The trans-SNARE complex drives the membrane fusion reaction [Figure 5]. However, this membrane fusion event is regulated by the family of complexin and Sec-Munc proteins. , Subsequent to membrane fusion, the now cis-SNARE complex recruits a soluble cytosolic protein called a SNAP (α-, β- or γ-SNAP) (not to be confused with SNAP proteins identified by numerical designations such as SNAP23, etc.; the latter are SNARE proteins). Of the SNAP proteins, α-SNAP is the most ubiquitous (present in PAECs and PASMCs) and this protein, in turn, recruits the cytosolic ATPase called NSF to the cis-SNARE complex. NSF, in an energy dependent manner, leads to the disassembly of the four-helix complex into its component SNAREs, preparing this machinery for another round of membrane fusion. Thus, in PAECs and PASMCs, α-SNAP and NSF participate in virtually all vesicular trafficking. Moreover, it is noteworthy that the ATPase activity of NSF is inhibited by NO through S -nitrosylation at multiple Cys residues.  Finally, a range of additional GTPases (the dynamin family and the Rab family of GTPases) are involved in the process of scission of the newly forming vesicle for organellar membranes with different membrane trafficking pathways requiring different GTPases in a selective manner. ,,
Dysfunctions of Golgi tethers, SNAREs, a-SNAP and NSF in pulmonary vascular cells exposed to MCTP, hypoxia, NO scavenging and senescence
PAECs exposed to MCTP in cell culture had shown increased trapping of cav-1 in Golgi membranes as early as 6 hrs after MCTP.  In this experimental system, a combination of immunofluorescence and cell-fractionation studies revealed the considerable accumulation of diverse Golgi trafficking mediator proteins in the enlarged/circumnuclear Golgi apparatus by 1-2 days after exposure to MCTP or the NO scavenger, c-PTIO [Figure 3] and[Figure 6]. These proteins included GM130, p115, giantin, golgin 84, syntaxin-4, -6, Vti1a, Vti1b, GS15, GS27, GS28, SNAP23 and α-SNAP. Strikingly, NSF, the ATPase required in all vesicular trafficking, was increasingly sequestered in non-Golgi vesicular elements and was depleted from Golgi membranes.  The sequestration of a large collection of trafficking-mediator molecules in the Golgi was accompanied by intracellular accumulation of eNOS and reduced caveolar NO production as assayed using live-cell DAF2-DA imaging. ,, The reduced levels of caveolar NO in MCTP-treated cells were consistent with the observation of reduced S-nitrosylation of NSF, eNOS and cav-1 in such cells. , Thus, although total eNOS levels were either unchanged (on a total cell protein basis) after MCTP or were increased, this eNOS was mislocalized to the incorrect intracellular compartment and was thus hypofunctional. These effects were evident in cultures of both bovine and human PAECs [Figure 3] and [Figure 6].

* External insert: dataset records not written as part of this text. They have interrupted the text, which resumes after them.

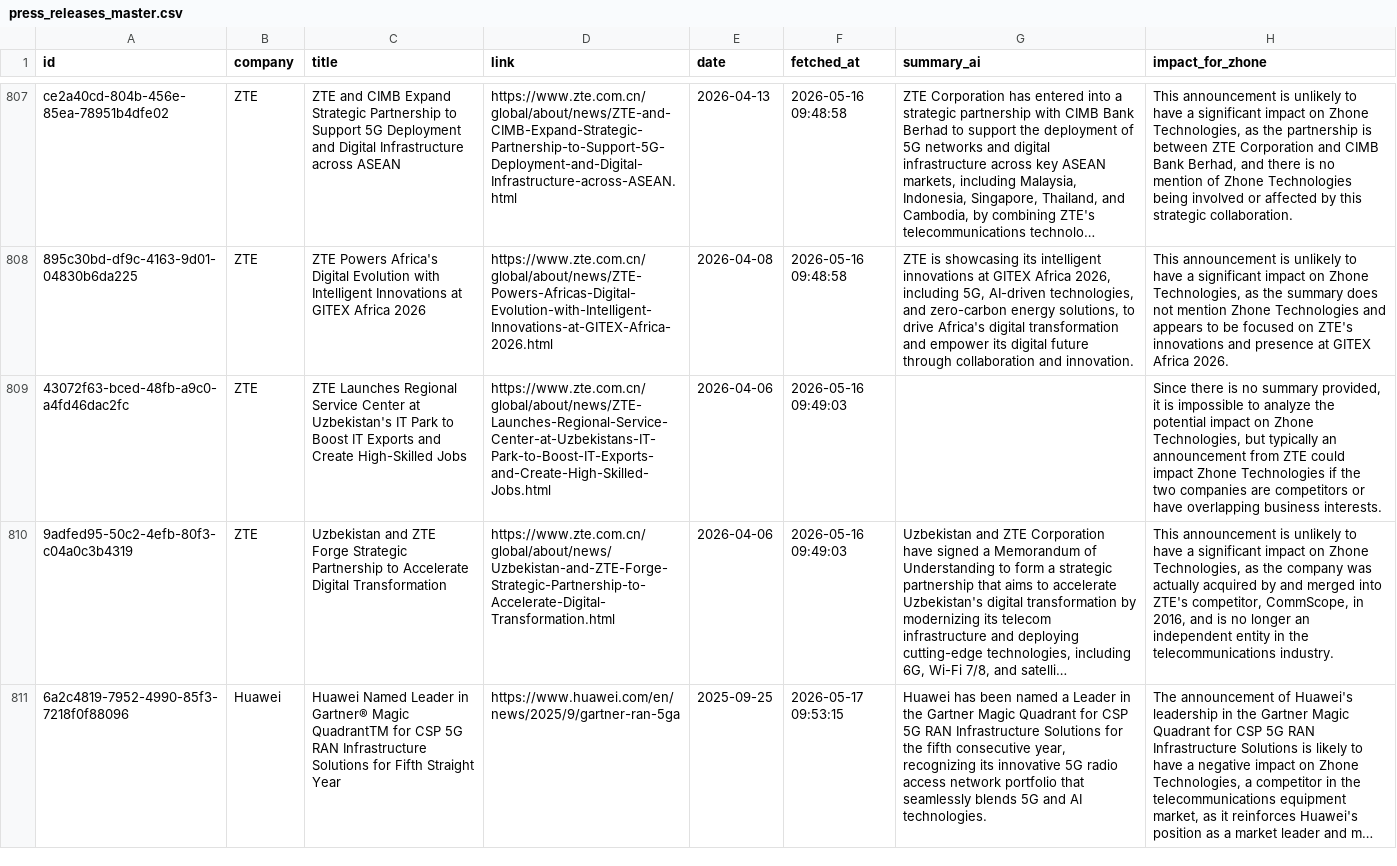
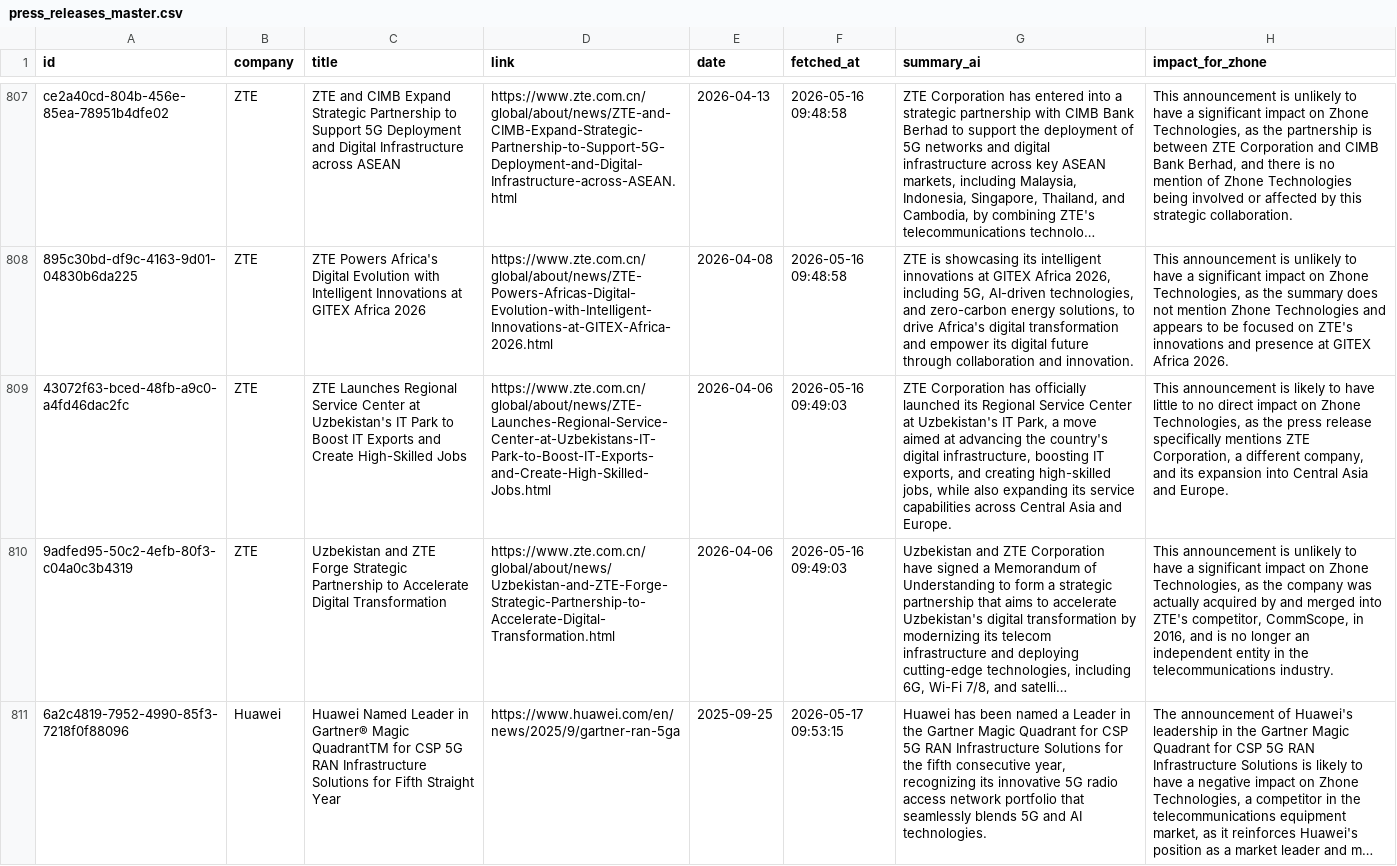
Before and after one commit to flabelle999/presswatch-app, a CSV file: press_releases_master.csv, drawn as a sheet; only a part is shown, gaps mark what is left out; long unchanged cells end in …; the diff names each change by its address in the sheet, - before the commit and + after, or states it on an @@ line.

```diff
--- a/press_releases_master.csv
+++ b/press_releases_master.csv
-G809 (summary_ai): (empty)
+G809 (summary_ai): ZTE Corporation has officially launched its Regional Service Center at Uzbekistan's IT Park, a move aimed at advancing the country's digital infrastructure, boosting IT exports, and creating high-skilled jobs, while also expanding its service capabilities across Central Asia and Europe.
-H809 (impact_for_zhone): Since there is no summary provided, it is impossible to analyze the potential impact on Zhone Technologies, but typically an announcement from ZTE could impact Zhone Technologies if the two companies are competitors or have overlapping business interests.
+H809 (impact_for_zhone): This announcement is likely to have little to no direct impact on Zhone Technologies, as the press release specifically mentions ZTE Corporation, a different company, and its expansion into Central Asia and Europe.
```
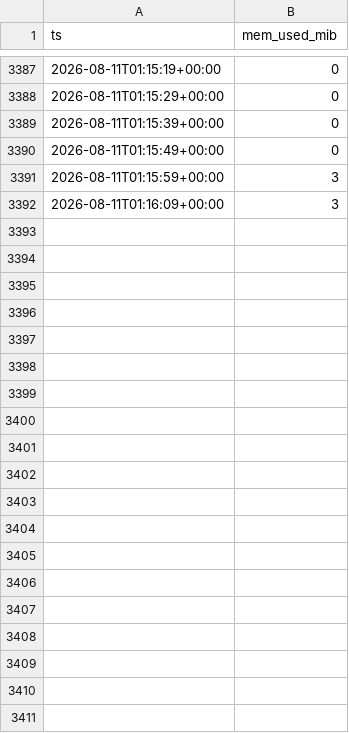
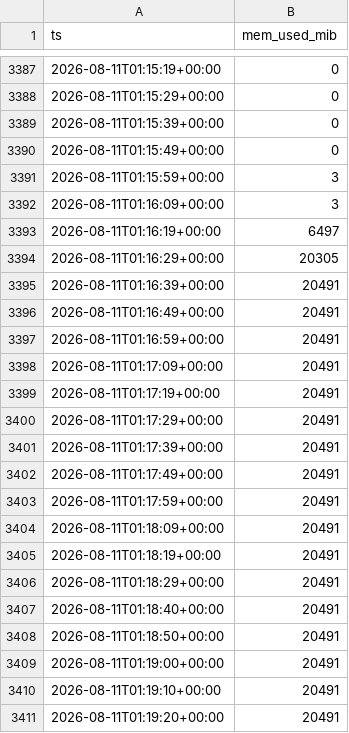
Before and after one commit to soma-jjya/deep-learning-challenge, a CSV file: gpu_mem_rehearsal.csv, drawn as a sheet; only a part is shown, gaps mark what is left out; the diff covers the shown part only.

```diff
--- a/gpu_mem_rehearsal.csv
+++ b/gpu_mem_rehearsal.csv
@@ -3392 +3392,20 @@ ts,mem_used_mib
 2026-08-11T01:16:09+00:00,3
+2026-08-11T01:16:19+00:00,6497
+2026-08-11T01:16:29+00:00,20305
+2026-08-11T01:16:39+00:00,20491
+2026-08-11T01:16:49+00:00,20491
+2026-08-11T01:16:59+00:00,20491
+2026-08-11T01:17:09+00:00,20491
+2026-08-11T01:17:19+00:00,20491
+2026-08-11T01:17:29+00:00,20491
+2026-08-11T01:17:39+00:00,20491
+2026-08-11T01:17:49+00:00,20491
+2026-08-11T01:17:59+00:00,20491
+2026-08-11T01:18:09+00:00,20491
+2026-08-11T01:18:19+00:00,20491
+2026-08-11T01:18:29+00:00,20491
+2026-08-11T01:18:40+00:00,20491
+2026-08-11T01:18:50+00:00,20491
+2026-08-11T01:19:00+00:00,20491
+2026-08-11T01:19:10+00:00,20491
+2026-08-11T01:19:20+00:00,20491
```
Also changed, not shown: 10 added rows elsewhere in this file.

|Figure 6: Golgi fragmentation and dispersal in human PAECs after exposure to MCTP or the NO scavenger, c-PTIO. Primary HPAEC cultures in 6-well plates were exposed to MCTP once or to c-PTIO (100 μM) continuously for 48 hrs. The integrity of the Golgi was assayed by immunotagging for the Golgi tether,|
giantin, together with DAPI staining for demarcating nuclei. NIH Image J software using Otsu segmentation analyses were used to determine Golgi structures with fragment number greater than 1 and are enumerated as % cells with dispersed Golgi. Scale bar=20 μm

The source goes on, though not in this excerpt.